■ Instructions to follow ■
Omit the pictures, but give back every entry below exactly as written.

■ Source information ■
#####
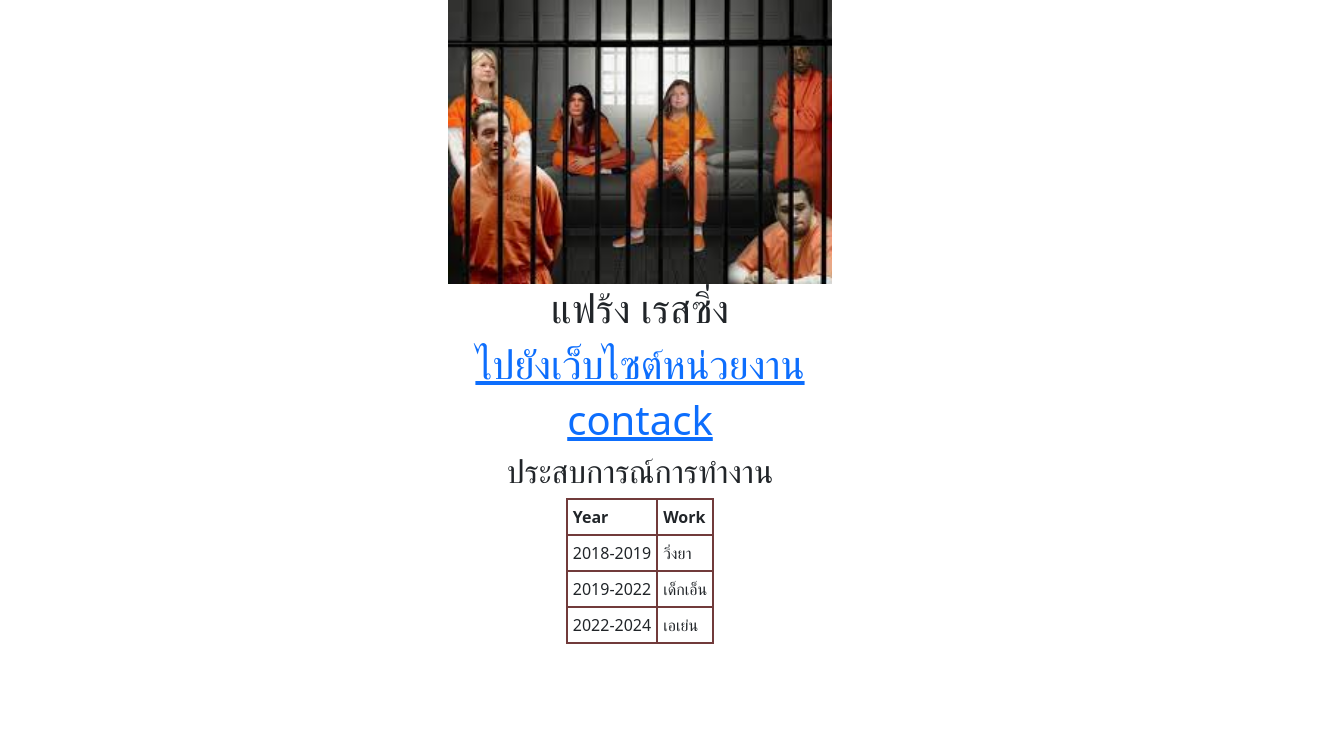
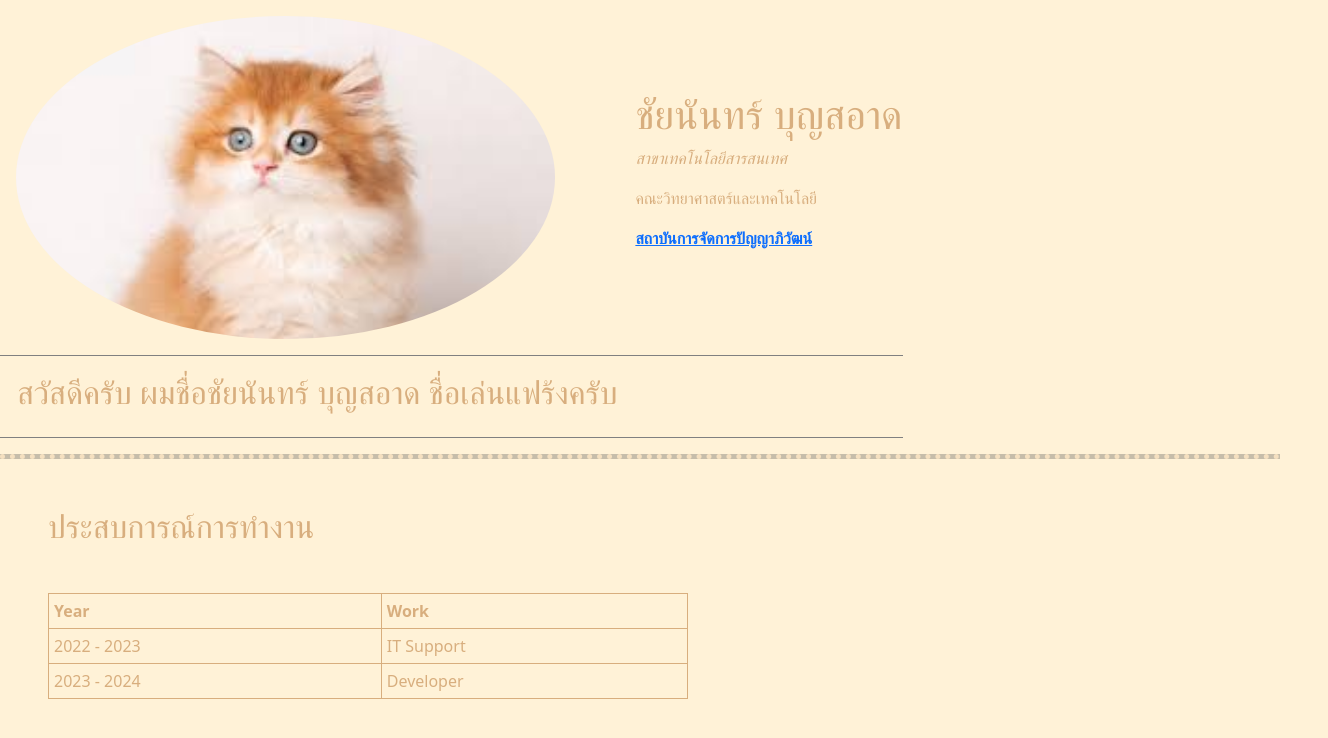
Before and after one commit to FKCYN/mypage2024, a plain HTML site: page index.html in a window 1280 px wide. Shown: the whole page, 1328 px wide, since content can reach past the window. Drawn offline with nearby package versions, Linux system fonts and the light colour scheme.

Commit message:
Add files via upload
update

```diff
--- a/index.html
+++ b/index.html
@@ -9,39 +9,52 @@
 </head>
 
 <body>
-    <center>
-        <img  src="คุก.jpg" alt="WoW" style="width: 30%; height: auto;" />
-        <h1>แฟร้ง เรสซิ่ง</h1>
-        <a href="https://www.royalthaipolice.go.th/">
-            <h1>ไปยังเว็บไซต์หน่วยงาน</h1>
-        </a>
-        <a href="contack.html">
-            <h1>contack</h1>
-        </a>
+    <div class="table">
+        <table cellspacing="20">
+        <tr>
+          <td><img src="แมวว.jpg" alt=""></td>
+          <td class="me">
+              <h1>ชัยนันทร์ บุญสอาด</h1>
+              <p><em>สาขาเทคโนโลยีสารสนเทศ</em></p>
+              <p>คณะวิทยาศาสตร์และเทคโนโลยี</p>
+              <p><strong><a href="http://www.pim.ac.th">สถาบันการจัดการปัญญาภิวัฒน์</a></strong></p>
 
-        <h2>ประสบการณ์การทำงาน</h2>
+            </td>
+            <tr>
+                <td>
+                    <h2 class="p-3">สวัสดีครับ ผมชื่อชัยนันทร์ บุญสอาด ชื่อเล่นแฟร้งครับ</h2>
 
-        <table>
-            <thead>
+                </td>
+
+            </tr>
+
+        </tr>
+      </table>
+
+    </div>
+      <hr>
+
+            <h2 class="m-5 table">ประสบการณ์การทำงาน</h2>
+
+            <div id="table1" >
+    <table  class="table1 m-5">
         <tr>
           <th>Year</th>
           <th>Work</th>
         </tr>
-            </thead>
         <tr>
-                <td>2018-2019</td>
-                <td>วิ่งยา</td>
+          <td>2022 - 2023</td>
+          <td>IT Support</td>
         </tr>
         <tr>
-                <td>2019-2022</td>
-                <td>เด็กเอ็น</td>
-            </tr>
-            <tr>
-                <td>2022-2024</td>
-                <td>เอเย่น</td>
+          <td>2023 - 2024</td>
+          <td>Developer</td>
         </tr>
       </table>
-    </center>
+            </div>
+
+
+
 
 </body>
 </html>
--- a/styles.css
+++ b/styles.css
@@ -1,4 +1,34 @@
-table,tr,td,th {
+body {
+    background-color: #FFF2D7;
+
+}
+
+.table1 {
+    width: 50%;
+    border-collapse: collapse;
+    margin: 20px auto;
+    /* border: 2px solid #000;  */
+}
+#table1 tr, #table1 td, #table1 th {
     padding: 5px;
-    border: 2px solid rgb(113, 59, 59)
+    border: 1px solid #D8AE7E;
+    color: #D8AE7E;
 }
+img {
+    border-radius: 50%;
+    width: 90%;
+    height: auto;
+    padding: 15px;
+  }
+.table {
+
+    color: #D8AE7E;
+}
+hr {
+    border-color: #D8AE7E;
+    border-style: none;
+  border-top-style: dotted;
+  border-width:5px;
+  /* width: 50%; */
+
+  }
```
Also changed, not shown: แมวว.jpg (added). Lines whose indentation alone changed are shown as unchanged.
#####
■ Answer box ■
Before and after one commit to FKCYN/mypage2024, a plain HTML site: page index.html in a window 1280 px wide. Shown: the whole page, 1328 px wide, since content can reach past the window. Drawn offline with nearby package versions, Linux system fonts and the light colour scheme.

Commit message:
Add files via upload
update

```diff
--- a/index.html
+++ b/index.html
@@ -9,39 +9,52 @@
 </head>
 
 <body>
-    <center>
-        <img  src="คุก.jpg" alt="WoW" style="width: 30%; height: auto;" />
-        <h1>แฟร้ง เรสซิ่ง</h1>
-        <a href="https://www.royalthaipolice.go.th/">
-            <h1>ไปยังเว็บไซต์หน่วยงาน</h1>
-        </a>
-        <a href="contack.html">
-            <h1>contack</h1>
-        </a>
+    <div class="table">
+        <table cellspacing="20">
+        <tr>
+          <td><img src="แมวว.jpg" alt=""></td>
+          <td class="me">
+              <h1>ชัยนันทร์ บุญสอาด</h1>
+              <p><em>สาขาเทคโนโลยีสารสนเทศ</em></p>
+              <p>คณะวิทยาศาสตร์และเทคโนโลยี</p>
+              <p><strong><a href="http://www.pim.ac.th">สถาบันการจัดการปัญญาภิวัฒน์</a></strong></p>
 
-        <h2>ประสบการณ์การทำงาน</h2>
+            </td>
+            <tr>
+                <td>
+                    <h2 class="p-3">สวัสดีครับ ผมชื่อชัยนันทร์ บุญสอาด ชื่อเล่นแฟร้งครับ</h2>
 
-        <table>
-            <thead>
+                </td>
+
+            </tr>
+
+        </tr>
+      </table>
+
+    </div>
+      <hr>
+
+            <h2 class="m-5 table">ประสบการณ์การทำงาน</h2>
+
+            <div id="table1" >
+    <table  class="table1 m-5">
         <tr>
           <th>Year</th>
           <th>Work</th>
         </tr>
-            </thead>
         <tr>
-                <td>2018-2019</td>
-                <td>วิ่งยา</td>
+          <td>2022 - 2023</td>
+          <td>IT Support</td>
         </tr>
         <tr>
-                <td>2019-2022</td>
-                <td>เด็กเอ็น</td>
-            </tr>
-            <tr>
-                <td>2022-2024</td>
-                <td>เอเย่น</td>
+          <td>2023 - 2024</td>
+          <td>Developer</td>
         </tr>
       </table>
-    </center>
+            </div>
+
+
+
 
 </body>
 </html>
--- a/styles.css
+++ b/styles.css
@@ -1,4 +1,34 @@
-table,tr,td,th {
+body {
+    background-color: #FFF2D7;
+
+}
+
+.table1 {
+    width: 50%;
+    border-collapse: collapse;
+    margin: 20px auto;
+    /* border: 2px solid #000;  */
+}
+#table1 tr, #table1 td, #table1 th {
     padding: 5px;
-    border: 2px solid rgb(113, 59, 59)
+    border: 1px solid #D8AE7E;
+    color: #D8AE7E;
 }
+img {
+    border-radius: 50%;
+    width: 90%;
+    height: auto;
+    padding: 15px;
+  }
+.table {
+
+    color: #D8AE7E;
+}
+hr {
+    border-color: #D8AE7E;
+    border-style: none;
+  border-top-style: dotted;
+  border-width:5px;
+  /* width: 50%; */
+
+  }
```
Also changed, not shown: แมวว.jpg (added). Lines whose indentation alone changed are shown as unchanged.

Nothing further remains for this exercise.